-- WORK INSTRUCTIONS --
An exact copy of the entries is required, excluding any pictures.
-.-.-
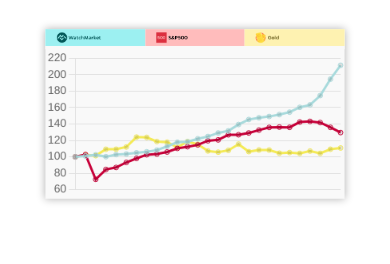
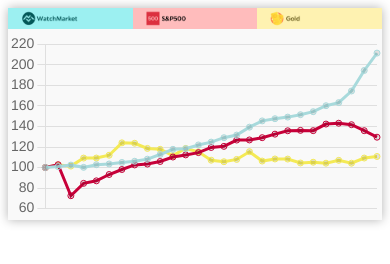
Before and after one commit to lucasglickman/lucasglickman.github.io, a plain HTML site: page index.html in a window 390 px wide. Drawn offline with nearby package versions, Linux system fonts and the light colour scheme.

Commit message:
Update index.html

```diff
--- a/index.html
+++ b/index.html
@@ -18,9 +18,13 @@
 
     #chartcontainer {
       box-shadow: 0px 0px 10px rgba(0, 0, 0, 0.3);
-      scale: 80%;
+      background-color: #f9f9f9;
+      display: flex;
+      flex-direction: column;
+      align-items: center;
       height: auto;
-      background-color: #f9f9f9;
+      max-height: 100vh;
+      overflow-y: scroll;
     }
 
     input[type="checkbox"] {
@@ -45,13 +49,12 @@
     }
 
     @media screen and (max-width: 600px) {
-  #chartcontainer {
-    height: auto;
-    max-height: 50vh; /* or adjust this value to your desired height */
-  }
-}
+      #chartcontainer {
+        max-height: none;
+      }
+    }
+  </style>
 
-  </style>
 </head>
 <body>
   <div id="chartcontainer">
```
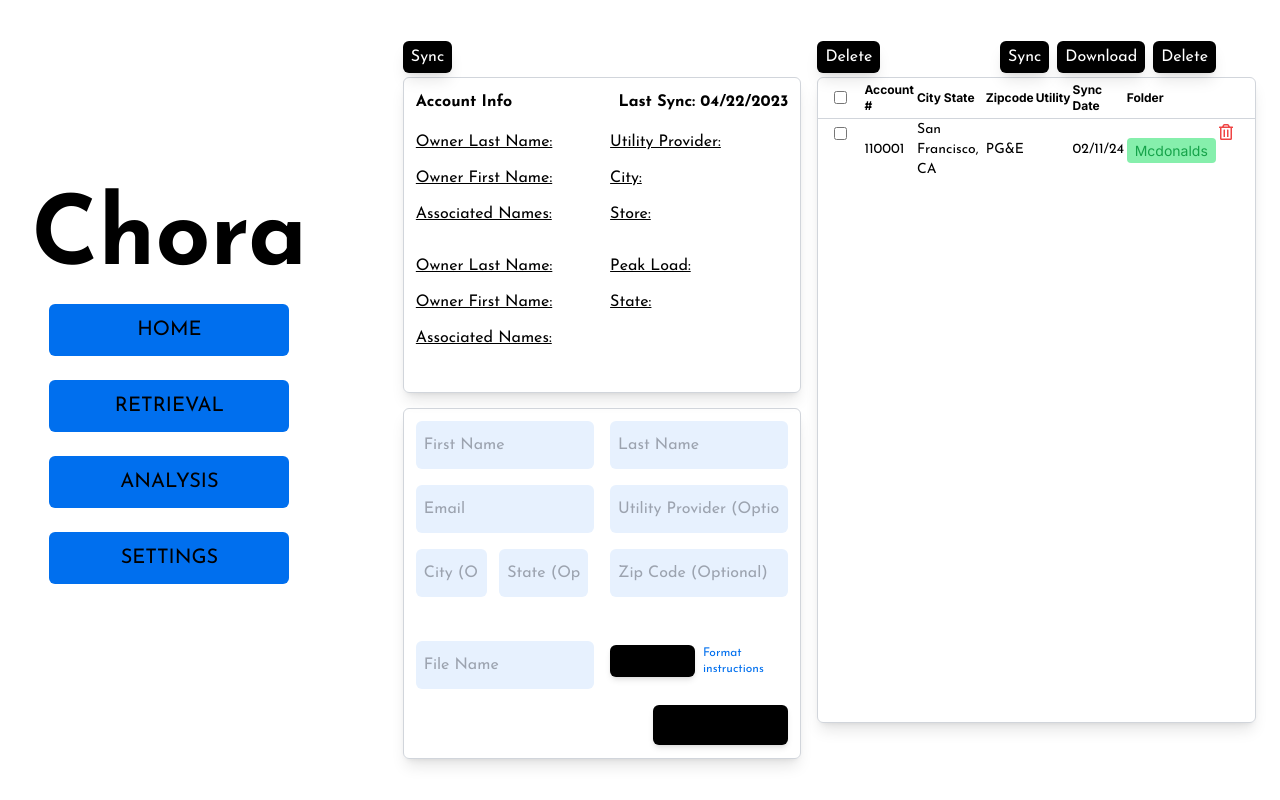
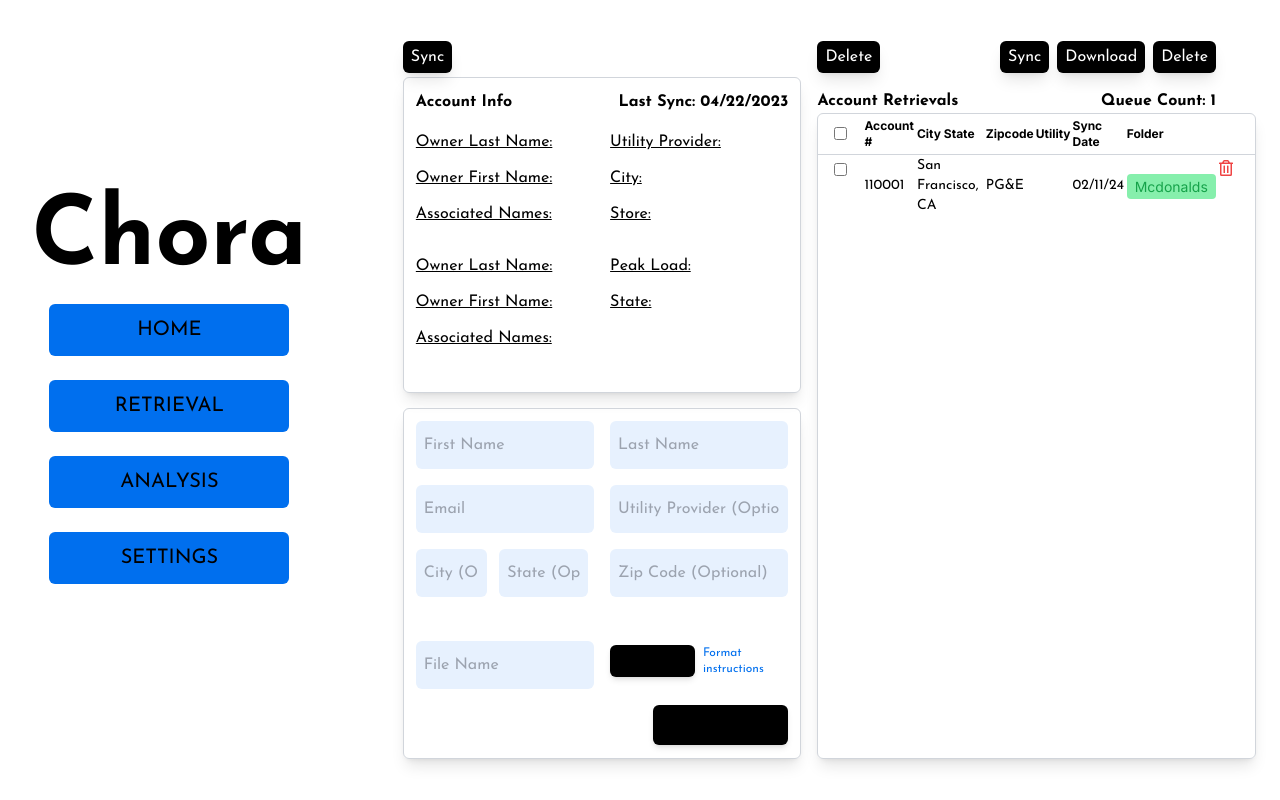
Before and after one commit to Meedux/GTM-Requirement, a Next.js app: page /portal/retrieval in a window 1280 px wide. Built offline with nearby package versions, Linux system fonts and the light colour scheme.

Commit message:
Small addition

```diff
--- a/components/Accounts.tsx
+++ b/components/Accounts.tsx
@@ -49,6 +49,14 @@ const Accounts = () => {
           </button>
         </div>
       </div>
+      {
+        url === "/portal/retrieval" && (
+          <div className="flex justify-between mt-3">
+            <span className="font-bold text-black font-joseph-sans">Account Retrievals</span>
+            <span className="font-bold text-black font-joseph-sans">Queue Count: 1</span>
+          </div>
+        )
+      }
       <div className="border border-gray-300 rounded-md shadow-lg w-[110%] card h-[90%] overflow-auto">
         <table className="w-full">
           <thead>
```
-.-.-
-- YOUR RESPONSE --
Before and after one commit to lucasglickman/lucasglickman.github.io, a plain HTML site: page index.html in a window 390 px wide. Drawn offline with nearby package versions, Linux system fonts and the light colour scheme.

Commit message:
Update index.html

```diff
--- a/index.html
+++ b/index.html
@@ -18,9 +18,13 @@
 
     #chartcontainer {
       box-shadow: 0px 0px 10px rgba(0, 0, 0, 0.3);
-      scale: 80%;
+      background-color: #f9f9f9;
+      display: flex;
+      flex-direction: column;
+      align-items: center;
       height: auto;
-      background-color: #f9f9f9;
+      max-height: 100vh;
+      overflow-y: scroll;
     }
 
     input[type="checkbox"] {
@@ -45,13 +49,12 @@
     }
 
     @media screen and (max-width: 600px) {
-  #chartcontainer {
-    height: auto;
-    max-height: 50vh; /* or adjust this value to your desired height */
-  }
-}
+      #chartcontainer {
+        max-height: none;
+      }
+    }
+  </style>
 
-  </style>
 </head>
 <body>
   <div id="chartcontainer">
```
Before and after one commit to Meedux/GTM-Requirement, a Next.js app: page /portal/retrieval in a window 1280 px wide. Built offline with nearby package versions, Linux system fonts and the light colour scheme.

Commit message:
Small addition

```diff
--- a/components/Accounts.tsx
+++ b/components/Accounts.tsx
@@ -49,6 +49,14 @@ const Accounts = () => {
           </button>
         </div>
       </div>
+      {
+        url === "/portal/retrieval" && (
+          <div className="flex justify-between mt-3">
+            <span className="font-bold text-black font-joseph-sans">Account Retrievals</span>
+            <span className="font-bold text-black font-joseph-sans">Queue Count: 1</span>
+          </div>
+        )
+      }
       <div className="border border-gray-300 rounded-md shadow-lg w-[110%] card h-[90%] overflow-auto">
         <table className="w-full">
           <thead>
```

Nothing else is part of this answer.